Jobs was responsible for some amazing work, but he was a demanding client. He responded to the first draft of 'The Crazy Ones' with the words, "It's advertising agency shit and I hate it!' He told copywriter James Vincent that he hated the iPad launch work.
"Your commercials suck," he said. "The iPad is revolutionizing the world and we need something big. You've given me small shit."
“Well, what do you want?” Vincent shot back. “You’ve not been able to tell me what you want.”
“I don’t know,” Jobs said. “You have to bring me something new. Nothing you’ve shown me is even close.”
Vincent argued back and suddenly Jobs went ballistic. “He just started screaming at me,” Vincent recalled. Vincent could be volatile himself, and the volleys escalated.

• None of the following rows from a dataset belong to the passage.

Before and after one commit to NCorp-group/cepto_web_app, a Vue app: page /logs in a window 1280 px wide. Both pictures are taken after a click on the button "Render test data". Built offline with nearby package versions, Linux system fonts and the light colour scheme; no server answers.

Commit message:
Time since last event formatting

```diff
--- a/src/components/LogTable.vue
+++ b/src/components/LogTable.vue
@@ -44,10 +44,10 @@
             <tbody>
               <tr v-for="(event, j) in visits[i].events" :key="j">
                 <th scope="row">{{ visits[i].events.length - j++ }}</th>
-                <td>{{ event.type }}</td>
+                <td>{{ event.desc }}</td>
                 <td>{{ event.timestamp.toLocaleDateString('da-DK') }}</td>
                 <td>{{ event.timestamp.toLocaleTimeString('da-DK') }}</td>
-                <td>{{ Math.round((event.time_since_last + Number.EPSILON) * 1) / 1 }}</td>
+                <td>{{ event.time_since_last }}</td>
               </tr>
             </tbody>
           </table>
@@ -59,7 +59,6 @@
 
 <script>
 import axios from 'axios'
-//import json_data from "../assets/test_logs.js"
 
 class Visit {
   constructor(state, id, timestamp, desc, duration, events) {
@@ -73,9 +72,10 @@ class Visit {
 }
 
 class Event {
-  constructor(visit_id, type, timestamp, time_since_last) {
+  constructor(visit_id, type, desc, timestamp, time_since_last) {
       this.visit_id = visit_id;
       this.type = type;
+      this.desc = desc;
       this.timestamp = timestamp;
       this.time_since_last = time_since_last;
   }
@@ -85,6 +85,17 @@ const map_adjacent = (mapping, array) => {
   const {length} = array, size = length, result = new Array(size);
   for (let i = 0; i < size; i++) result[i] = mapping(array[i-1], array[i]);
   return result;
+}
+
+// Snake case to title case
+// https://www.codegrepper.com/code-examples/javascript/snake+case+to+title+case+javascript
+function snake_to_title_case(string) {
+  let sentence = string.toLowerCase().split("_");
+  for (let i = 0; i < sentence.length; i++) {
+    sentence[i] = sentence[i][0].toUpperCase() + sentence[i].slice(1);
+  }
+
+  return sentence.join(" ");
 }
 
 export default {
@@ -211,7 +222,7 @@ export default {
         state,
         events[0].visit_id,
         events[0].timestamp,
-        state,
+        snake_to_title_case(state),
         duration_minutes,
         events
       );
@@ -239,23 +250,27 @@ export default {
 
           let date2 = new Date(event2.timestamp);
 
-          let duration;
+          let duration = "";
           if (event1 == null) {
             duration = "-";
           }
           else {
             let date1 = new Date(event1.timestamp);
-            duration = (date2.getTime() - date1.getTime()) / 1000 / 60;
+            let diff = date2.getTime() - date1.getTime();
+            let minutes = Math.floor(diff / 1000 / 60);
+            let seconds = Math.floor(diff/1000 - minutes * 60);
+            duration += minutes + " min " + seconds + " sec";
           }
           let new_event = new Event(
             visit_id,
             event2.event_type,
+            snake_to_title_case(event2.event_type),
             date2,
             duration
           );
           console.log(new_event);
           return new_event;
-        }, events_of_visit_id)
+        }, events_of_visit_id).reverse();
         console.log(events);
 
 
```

When Vincent shouted, “You’ve got to tell me what you want,” Jobs shot back, “You’ve got to show me some stuff, and I’ll know it when I see it.”
The book explains how the agency presents twelve different campaigns, from inspirational and stirring to humorous, to celebrity endorsement. Further campaigns are developed and produced, but Steve still isn't happy.
He had been asking for ads that were different and new but eventually he realised he did not want to stray from what he considered the Apple voice. For him that voice had a distinctive set of qualities: simple, declarative, clean...And so they went back to a clean white background, with just a close-up showing off all the things that "iPad is" and could do.
Despite all this, I have to say I would have jumped at the chance to work with the obsessive, perfectionist weirdo that was Steve Jobs.
In the words of George Bernard Shaw, "The reasonable man adapts himself to the world; the unreasonable one persists in trying to adapt the world to himself. Therefore all progress depends on the unreasonable man.' Jobs was clearly unreasonable: he succeeded in adapting the world around him to fit himself. He couldn't have achieved so much without being unreasonable; the interesting question is whether he could have done it without being so unpleasant.
I've heard people in this business say we should "tolerate genius". (I think David Ogilvy said it first.) I've also heard Dan Wieden say, "Life's too short to work with assholes." There are few geniuses in advertising, no Lennons or Picassos or Dylans, but there are plenty of assholes. I've been lucky enough to work with some exceptional talents who are unreasonable enough to achieve greatness in our field, without being unpleasant in the process. Wieden is one of the few. Those people are never easy to work with, but they are crazy enough to believe they can make a difference. And the ones who are crazy enough to believe that are the ones who do.